Comment ................................................................................................................................ 10

Schedule 2—Compensation offsetting ............................................................................................. 10

Compensation offsetting ............................................................................................................. 10

Federal court decision ................................................................................................................. 11

Financial implications .................................................................................................................. 12

BILLS DIGEST NO. 137, 2010-11 15 June 2011

Veterans’ Entitlements Amendment Bill 2011

Peter Yeend Social Policy Section

Schedule 3—Temporary incapacity allowance ................................................................................. 12

Temporary incapacity allowance ................................................................................................. 13

Loss of earnings allowance .......................................................................................................... 13

Financial implications .................................................................................................................. 13

Comment ..................................................................................................................................... 14

Key provisions ........................................................................................................................................ 14

Schedule 1—Prisoner of war recognition supplement ..................................................................... 14

Part 1—Main amendments ......................................................................................................... 14

Part 2—Consequential amendments .......................................................................................... 15

Schedule 2—Compensation offsetting ............................................................................................. 15

Schedule 3—Temporary incapacity allowance ................................................................................. 15
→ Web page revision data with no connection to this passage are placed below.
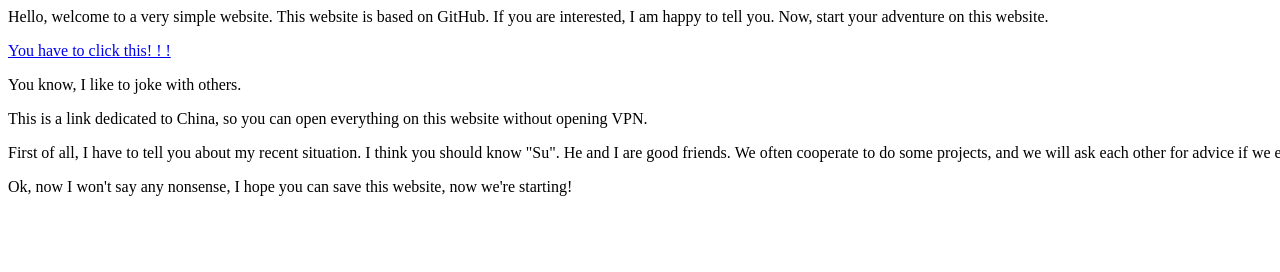
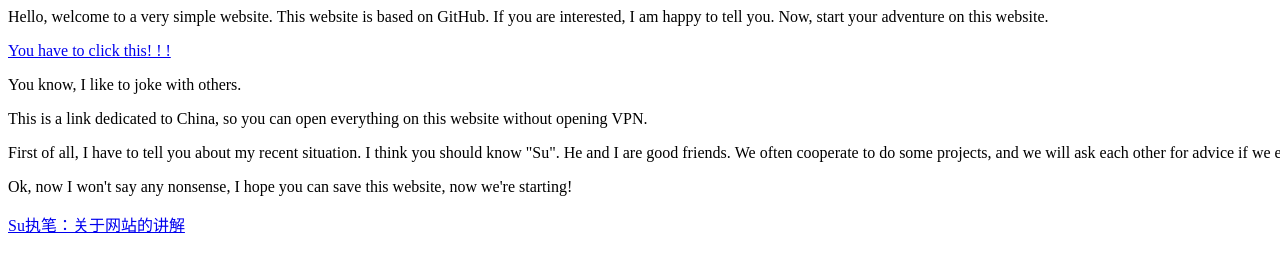
Before and after one commit to alltobebetter1/alltobebetter.github.io, a plain HTML site: page index.html in a window 1280 px wide. Shown: the top 272 px of the page. Drawn offline with Linux system fonts and the light colour scheme.

Commit message:
Update index.html

```diff
--- a/index.html
+++ b/index.html
@@ -4,3 +4,4 @@
 <p>This&nbsp;is&nbsp;a&nbsp;link&nbsp;dedicated&nbsp;to&nbsp;China,&nbsp;so&nbsp;you&nbsp;can&nbsp;open&nbsp;everything&nbsp;on&nbsp;this&nbsp;website&nbsp;without&nbsp;opening&nbsp;VPN.</p>
 <p>First&nbsp;of&nbsp;all,&nbsp;I&nbsp;have&nbsp;to&nbsp;tell&nbsp;you&nbsp;about&nbsp;my&nbsp;recent&nbsp;situation.&nbsp;I&nbsp;think&nbsp;you&nbsp;should&nbsp;know&nbsp;&quot;Su&quot;.&nbsp;He&nbsp;and&nbsp;I&nbsp;are&nbsp;good&nbsp;friends.&nbsp;We&nbsp;often&nbsp;cooperate&nbsp;to&nbsp;do&nbsp;some&nbsp;projects,&nbsp;and&nbsp;we&nbsp;will&nbsp;ask&nbsp;each&nbsp;other&nbsp;for&nbsp;advice&nbsp;if&nbsp;we&nbsp;encounter&nbsp;any&nbsp;problems&nbsp;that&nbsp;we&nbsp;can&#39;t.&nbsp;This&nbsp;website&nbsp;is&nbsp;jointly&nbsp;produced&nbsp;by&nbsp;me&nbsp;and&nbsp;Su,&nbsp;that&nbsp;is&nbsp;to&nbsp;say,&nbsp;Su&nbsp;has&nbsp;also&nbsp;contributed&nbsp;to&nbsp;this&nbsp;webpage,&nbsp;but&nbsp;Su&nbsp;seems&nbsp;to&nbsp;be&nbsp;a&nbsp;little&nbsp;busy,&nbsp;so&nbsp;I&nbsp;have&nbsp;to&nbsp;write&nbsp;it&nbsp;in&nbsp;English.&nbsp;I&nbsp;hope&nbsp;you&nbsp;won&#39;t&nbsp;be&nbsp;offended.</p>
 <p>Ok,&nbsp;now&nbsp;I&nbsp;won&#39;t&nbsp;say&nbsp;any&nbsp;nonsense,&nbsp;I&nbsp;hope&nbsp;you&nbsp;can&nbsp;save&nbsp;this&nbsp;website,&nbsp;now&nbsp;we&#39;re&nbsp;starting!</p>
+<a href="https://hyouself.github.io/HOWTODO/" target="_blank">Su执笔：关于网站的讲解</a>
```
Concluding comments ........................................................................................................................... 16

Veterans’ Entitlements Amendment Bill 2011 3

Warning: All viewers of this digest are advised to visit the disclaimer appearing at the end of this document. The disclaimer sets out the status and purpose of the digest.

Glossary

DVA ................................................................................................... Department of Veterans’ Affairs

DP ............................................................................................................................. Disability Pension

ITAA ................................................................................................. Income Tax Assessment Act 1997

LOEA .......................................................................................................... Loss of Earnings Allowance

PTSD .................................................................................................... Post-Traumatic Stress Disorder

PoW ............................................................................................................................. Prisoner of War

RPA .................................................................................................................... Repatriation Act 1920

SSA .................................................................................................................. Social Security Act 1991

TIA .................................................................................................... Temporary Incapacity Allowance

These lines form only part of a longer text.